Through the first week of June, Mexico had shipped about 31 million boxes of mangoes to the U.S., about 2 million more than last year at the same time, said William Watson, executive director of the Orlando-based National Mango Board.

Volume should pick up even more when importers begin sourcing from the Nayarit growing region of Mexico the week of June 17, and the southern Sinaloa region later in the month, Watson said.

“The crop is good and movement is steady,” he said. “As always, we’re keeping an eye on the rains in the producing areas. So far, so good.”

The mango market had stalled a bit in early June, but peak production promised aggressive promotions and brisk movement leading into the Fourth of July, said Chris Ciruli, partner in Nogales, Ariz.-based Ciruli Bros.

Mexico is on track to ship 10% to 15% more than last year’s record total of 58 million mangoes, Ciruli said.

“Volumes will be high and pricing very reasonable,” Ciruli said. “There are plenty of ad opportunities.”

Ciruli Bros., which is shipping only Champagne (ataulfo) mangoes now, is encouraging retailers to promote through the Fourth of July and after, Ciruli said.

Pompano Beach, Fla.-based Central American Produce received big volumes of Mexican fruit in early June, but the size profile on tommy atkins mangoes was smaller than the company would like, saleswoman Sabine Henry said.

That should turn around, however, when Central American begins receiving larger kent fruit in mid-June, Henry said.

In early June, larger fruit was selling at a $2- to $2.50-per-box premium over smaller fruit, Henry said. As kent volumes increase, however, that gap should shrink to closer to 50 cents.

On June 11, the U.S. Department of Agriculture reported prices of $5-6 for one-layer flats of tommy atkins mangoes 7-9s, up from $4.50-5 last year at the same time.

Central American expected to source from the Mexican growing regions of Nayarit, Jalisco and Colima before the big Sinaloa volumes began arriving at the end of June.

Fruit shipping in early June was peaking on 16s through 20s, right where retailers like them, and eating very well, Ciruli said.

Demand should be strong all summer in all channels, Watson said.

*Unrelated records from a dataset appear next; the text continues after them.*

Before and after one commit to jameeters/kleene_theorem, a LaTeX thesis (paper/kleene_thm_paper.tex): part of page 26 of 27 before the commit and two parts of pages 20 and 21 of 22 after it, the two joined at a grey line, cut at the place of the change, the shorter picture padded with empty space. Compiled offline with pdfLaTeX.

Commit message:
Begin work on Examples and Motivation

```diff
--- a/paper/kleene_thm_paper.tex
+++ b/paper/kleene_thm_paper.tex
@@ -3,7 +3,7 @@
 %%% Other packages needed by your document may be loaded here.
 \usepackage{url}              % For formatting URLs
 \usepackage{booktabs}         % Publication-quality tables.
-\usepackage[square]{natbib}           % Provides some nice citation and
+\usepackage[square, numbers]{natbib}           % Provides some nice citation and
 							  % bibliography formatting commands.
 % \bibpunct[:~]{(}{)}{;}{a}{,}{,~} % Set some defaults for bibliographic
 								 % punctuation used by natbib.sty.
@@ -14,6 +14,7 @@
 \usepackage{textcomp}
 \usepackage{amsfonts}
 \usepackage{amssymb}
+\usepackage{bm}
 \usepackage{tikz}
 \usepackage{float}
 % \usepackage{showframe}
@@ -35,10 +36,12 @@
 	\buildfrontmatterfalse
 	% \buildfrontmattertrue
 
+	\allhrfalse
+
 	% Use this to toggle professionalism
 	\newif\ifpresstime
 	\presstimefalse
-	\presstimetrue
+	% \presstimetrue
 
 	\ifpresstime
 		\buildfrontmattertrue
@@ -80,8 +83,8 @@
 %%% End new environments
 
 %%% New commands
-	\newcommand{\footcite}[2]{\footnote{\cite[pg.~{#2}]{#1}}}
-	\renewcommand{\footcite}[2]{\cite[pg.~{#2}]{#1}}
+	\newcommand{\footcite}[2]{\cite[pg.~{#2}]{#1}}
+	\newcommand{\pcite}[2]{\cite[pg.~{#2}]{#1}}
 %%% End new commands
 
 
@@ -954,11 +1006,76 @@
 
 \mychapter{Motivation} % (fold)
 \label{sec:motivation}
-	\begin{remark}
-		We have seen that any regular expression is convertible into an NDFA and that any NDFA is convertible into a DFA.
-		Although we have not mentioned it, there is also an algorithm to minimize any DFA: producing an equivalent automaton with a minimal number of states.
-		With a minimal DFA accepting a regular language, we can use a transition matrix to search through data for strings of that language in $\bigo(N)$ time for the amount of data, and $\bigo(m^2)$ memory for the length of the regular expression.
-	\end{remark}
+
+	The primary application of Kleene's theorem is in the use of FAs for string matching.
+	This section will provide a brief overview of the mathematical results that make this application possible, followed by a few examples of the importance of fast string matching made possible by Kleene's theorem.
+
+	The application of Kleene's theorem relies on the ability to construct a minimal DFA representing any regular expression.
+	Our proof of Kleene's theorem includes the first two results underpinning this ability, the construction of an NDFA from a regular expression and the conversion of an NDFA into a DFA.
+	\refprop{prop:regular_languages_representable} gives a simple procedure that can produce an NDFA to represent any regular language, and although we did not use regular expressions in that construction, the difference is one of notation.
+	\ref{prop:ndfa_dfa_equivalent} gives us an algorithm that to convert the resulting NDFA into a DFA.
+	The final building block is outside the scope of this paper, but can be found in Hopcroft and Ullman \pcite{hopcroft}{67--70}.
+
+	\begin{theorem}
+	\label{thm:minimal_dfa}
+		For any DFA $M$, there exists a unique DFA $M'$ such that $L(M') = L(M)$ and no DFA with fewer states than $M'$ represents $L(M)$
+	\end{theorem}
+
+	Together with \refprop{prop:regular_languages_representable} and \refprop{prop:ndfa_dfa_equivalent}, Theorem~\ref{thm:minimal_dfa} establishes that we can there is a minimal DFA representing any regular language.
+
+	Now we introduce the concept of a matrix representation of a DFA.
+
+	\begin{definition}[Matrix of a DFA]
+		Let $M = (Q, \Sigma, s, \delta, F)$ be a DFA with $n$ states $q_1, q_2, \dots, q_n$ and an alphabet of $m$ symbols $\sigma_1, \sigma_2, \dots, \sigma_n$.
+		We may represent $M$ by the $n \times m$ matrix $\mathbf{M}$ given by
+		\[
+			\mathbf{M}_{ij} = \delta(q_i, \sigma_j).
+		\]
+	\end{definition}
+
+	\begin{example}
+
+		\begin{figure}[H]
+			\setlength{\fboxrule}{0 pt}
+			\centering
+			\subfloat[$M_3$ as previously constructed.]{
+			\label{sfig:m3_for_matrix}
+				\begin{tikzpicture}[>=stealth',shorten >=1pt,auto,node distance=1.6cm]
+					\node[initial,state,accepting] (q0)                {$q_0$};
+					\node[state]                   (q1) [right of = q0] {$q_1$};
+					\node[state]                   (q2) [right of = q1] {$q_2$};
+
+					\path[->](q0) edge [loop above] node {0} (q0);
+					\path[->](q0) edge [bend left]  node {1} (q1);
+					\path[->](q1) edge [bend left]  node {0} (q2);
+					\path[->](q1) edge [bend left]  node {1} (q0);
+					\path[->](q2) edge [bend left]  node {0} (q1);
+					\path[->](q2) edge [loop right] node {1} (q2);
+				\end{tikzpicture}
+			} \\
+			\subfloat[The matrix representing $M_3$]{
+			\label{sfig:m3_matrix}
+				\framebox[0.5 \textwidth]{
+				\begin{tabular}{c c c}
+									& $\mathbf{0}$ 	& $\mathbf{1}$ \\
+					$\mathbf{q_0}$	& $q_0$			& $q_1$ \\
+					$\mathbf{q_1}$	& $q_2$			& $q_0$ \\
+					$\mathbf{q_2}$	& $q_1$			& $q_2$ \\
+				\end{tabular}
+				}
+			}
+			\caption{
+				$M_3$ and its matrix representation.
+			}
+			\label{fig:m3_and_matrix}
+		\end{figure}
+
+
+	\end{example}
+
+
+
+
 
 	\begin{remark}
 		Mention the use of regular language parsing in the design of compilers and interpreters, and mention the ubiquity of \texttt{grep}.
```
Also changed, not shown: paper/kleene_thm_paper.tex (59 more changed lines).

“More consumers are taking mangoes home than ever before,” he said. “Retail support has been great. As well, consumers are seeing more mango options on menus in restaurants all over the U.S. this summer.”

Central American’s Mexican volumes were up 35% over last year at the same time, thanks to growing demand, Henry said.

“It’s unbelievable. People are buying them every day.”